The cultural club’s party ended after the speech held in honor of the retired teachers of the city of Berkane. He had been awarded a certificate in recognition of all the work he had carried out during a lifelong career dedicated to education. To his dismay, they had misspelled his name and mistaken his faith. He got into the car and drove off to Taforalt, a place that he hadn’t been able to get out of his mind for quite some time, despite having had his life buzzing with activity lately. With every curve and slope of the road, he felt grateful for being able to snatch a few moments of rest while enjoying the glorious scenery provided by the Beni-Snassen Mountains. He parked the car just a few meters away from his grandfather’s grave and approached it with great respect and solemnity. He began delivering his sermon right away:

“Peace be upon you who now walk the earth of the great beyond. You have shown us the way and we, as your descendants, are honored to follow ...Read more

The Archaeological Site of Volubilis

Volubilis Marruecos

We humans have always been into stories of journeys and adventures. After all, who doesn’t love to travel to the various cities our mighty world comprises and discover different civilizations and cultures?

The story I want to tell you is based on a half-mythical, half-historical city lying in Morocco, west of the city of Moulay Idriss Zerhoun. The city is called Volubilis. I went there a couple of years ago during a trip I made to explore several cities in the beautiful country that is Morocco. On the one hand, the city is famous for the region’s fertile lands and, on the other, for the magnificence of its old structures—old as in dating back to days of yore. The ruins prove that the city has been governed by different people throughout various periods of history: the Romans, the Berbers, the Byzantines . . . all of whom have left a touch of their distinctive cultures engraved on the rocks. In 1997, UNESCO declared Volubilis a World Heritage Site.
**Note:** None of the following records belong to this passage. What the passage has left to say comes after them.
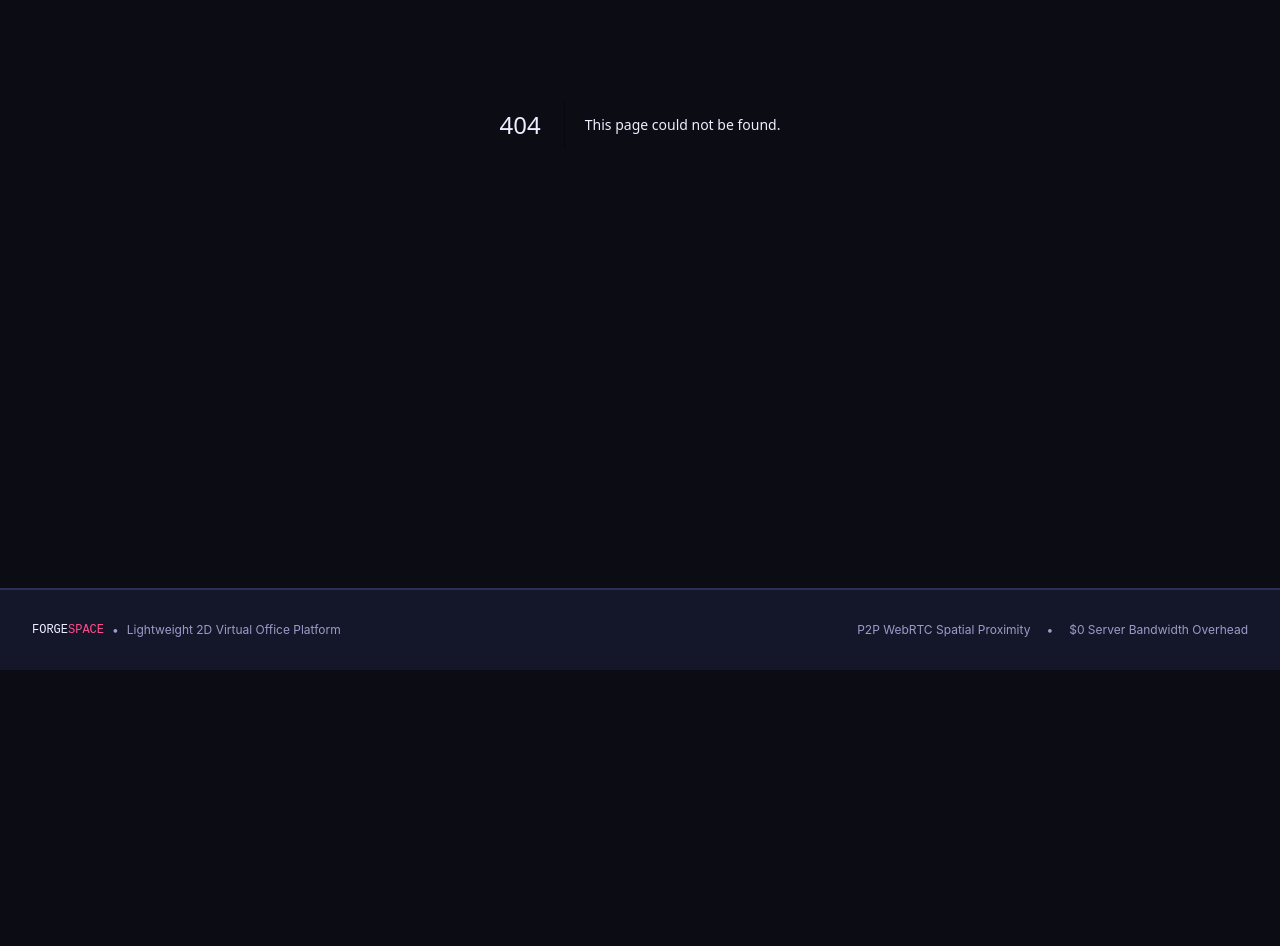
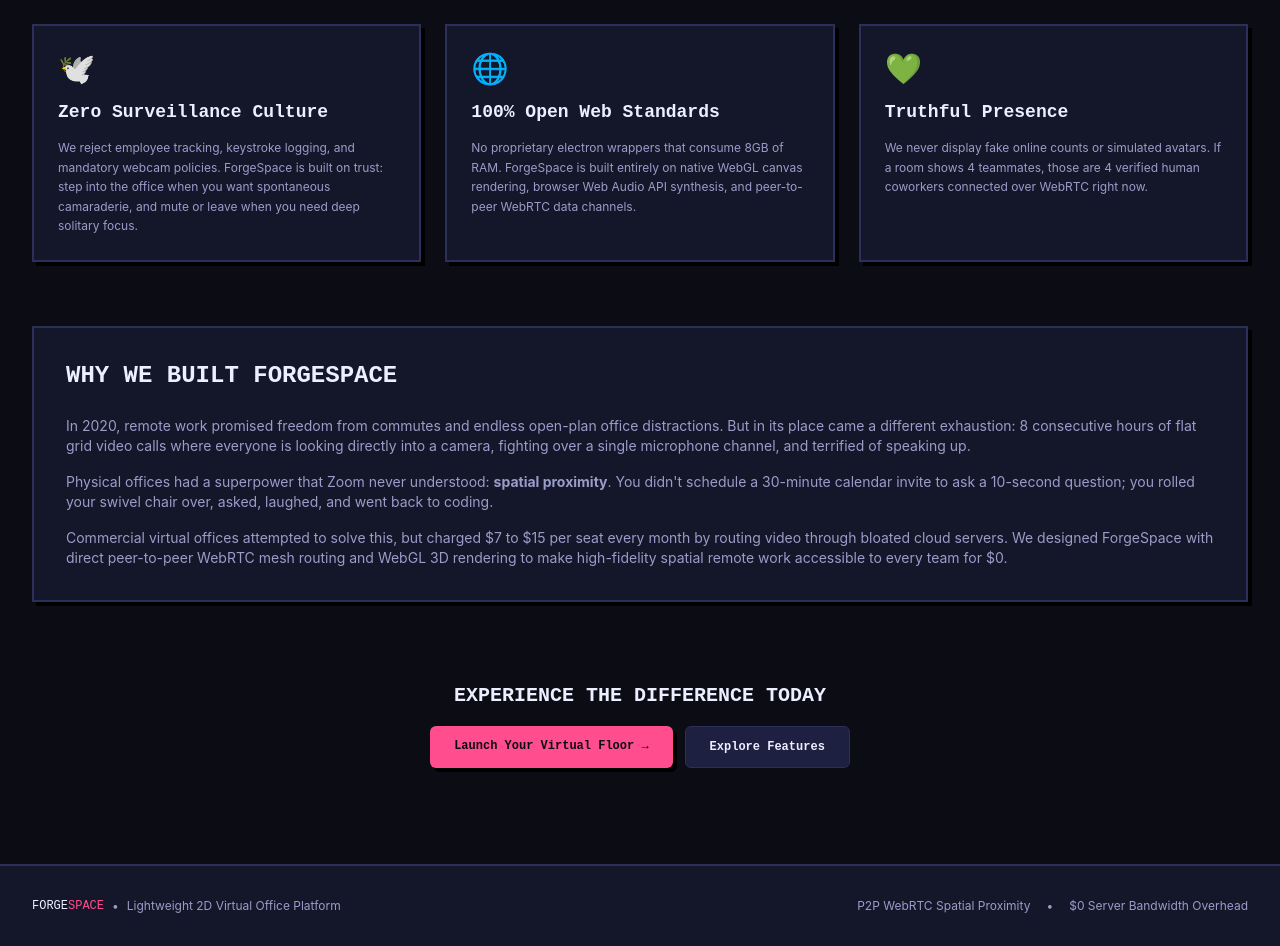
Before and after one commit to jerryboss322/arcade-forge, a Next.js app: page /about in a window 1280 px wide. Before the commit this address had no page. Shown: the part 340-1286 px from the top of the page. Before the commit the page ends 1010 px from the top, so only its background shows below. Built offline with nearby package versions, Linux system fonts and the light colour scheme.

Commit message:
feat(about): add company mission and zero surveillance remote philosophy page

```diff
--- /dev/null
+++ b/src/app/about/page.tsx
@@ -0,0 +1,95 @@
+"use client";
+
+import React from "react";
+import Link from "next/link";
+
+export default function AboutPage() {
+  return (
+    <div className="py-8 px-4 md:px-8 max-w-[1280px] mx-auto space-y-16">
+      {/* Header */}
+      <div className="text-center max-w-3xl mx-auto space-y-4">
+        <div className="inline-flex items-center gap-1.5 px-3 py-1 rounded-full bg-accent/15 border border-accent/40 text-accent font-display text-xs font-semibold uppercase tracking-wider">
+          Our Mission & Philosophy
+        </div>
+        <h1 className="font-display text-3xl md:text-5xl font-extrabold text-text uppercase tracking-tight">
+          Bringing Human Connection Back to Remote Teams
+        </h1>
+        <p className="text-sm md:text-base text-text-muted leading-relaxed">
+          We believe remote work should feel like sitting across from your favorite teammate—without Zoom fatigue, invasive surveillance software, or expensive monthly seat licenses.
+        </p>
+      </div>
+
+      {/* Core Principles Grid */}
+      <div className="grid grid-cols-1 md:grid-cols-3 gap-6">
+        <div className="p-6 rounded-container bg-surface border-2 border-border shadow-arcade space-y-3">
+          <span className="text-3xl">🕊️</span>
+          <h2 className="font-display text-lg font-bold text-text">
+            Zero Surveillance Culture
+          </h2>
+          <p className="text-xs text-text-muted leading-relaxed">
+            We reject employee tracking, keystroke logging, and mandatory webcam policies. ForgeSpace is built on trust: step into the office when you want spontaneous camaraderie, and mute or leave when you need deep solitary focus.
+          </p>
+        </div>
+
+        <div className="p-6 rounded-container bg-surface border-2 border-border shadow-arcade space-y-3">
+          <span className="text-3xl">🌐</span>
+          <h2 className="font-display text-lg font-bold text-text">
+            100% Open Web Standards
+          </h2>
+          <p className="text-xs text-text-muted leading-relaxed">
+            No proprietary electron wrappers that consume 8GB of RAM. ForgeSpace is built entirely on native WebGL canvas rendering, browser Web Audio API synthesis, and peer-to-peer WebRTC data channels.
+          </p>
+        </div>
+
+        <div className="p-6 rounded-container bg-surface border-2 border-border shadow-arcade space-y-3">
+          <span className="text-3xl">💚</span>
+          <h2 className="font-display text-lg font-bold text-text">
+            Truthful Presence
+          </h2>
+          <p className="text-xs text-text-muted leading-relaxed">
+            We never display fake online counts or simulated avatars. If a room shows 4 teammates, those are 4 verified human coworkers connected over WebRTC right now.
+          </p>
+        </div>
+      </div>
+
+      {/* Technical Architecture Story */}
+      <div className="p-8 rounded-container bg-surface border-2 border-border shadow-arcade space-y-6">
+        <h2 className="font-display text-2xl font-bold text-text uppercase">
+          Why We Built ForgeSpace
+        </h2>
+        <div className="space-y-4 text-xs md:text-sm text-text-muted leading-relaxed font-sans">
+          <p>
+            In 2020, remote work promised freedom from commutes and endless open-plan office distractions. But in its place came a different exhaustion: 8 consecutive hours of flat grid video calls where everyone is looking directly into a camera, fighting over a single microphone channel, and terrified of speaking up.
+          </p>
+          <p>
+            Physical offices had a superpower that Zoom never understood: <b>spatial proximity</b>. You didn&apos;t schedule a 30-minute calendar invite to ask a 10-second question; you rolled your swivel chair over, asked, laughed, and went back to coding.
+          </p>
+          <p>
+            Commercial virtual offices attempted to solve this, but charged $7 to $15 per seat every month by routing video through bloated cloud servers. We designed ForgeSpace with direct peer-to-peer WebRTC mesh routing and WebGL 3D rendering to make high-fidelity spatial remote work accessible to every team for $0.
+          </p>
+        </div>
+      </div>
+
+      {/* Bottom CTA */}
+      <div className="text-center space-y-4 pt-4">
+        <h2 className="font-display text-xl font-bold text-text uppercase">
+          Experience the Difference Today
+        </h2>
+        <div className="flex justify-center gap-3">
+          <Link
+            href="/spaces"
+            className="px-6 py-3 bg-accent text-bg font-display font-bold text-xs rounded-control shadow-arcade hover:brightness-110 transition-all"
+          >
+            Launch Your Virtual Floor →
+          </Link>
+          <Link
+            href="/features"
+            className="px-6 py-3 bg-surface-2 border border-border text-text font-display font-semibold text-xs rounded-control hover:bg-surface transition-all"
+          >
+            Explore Features
+          </Link>
+        </div>
+      </div>
+    </div>
+  );
+}
```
I have described the city as being mythical because it is where Hercules, the lionized hero, ...Read more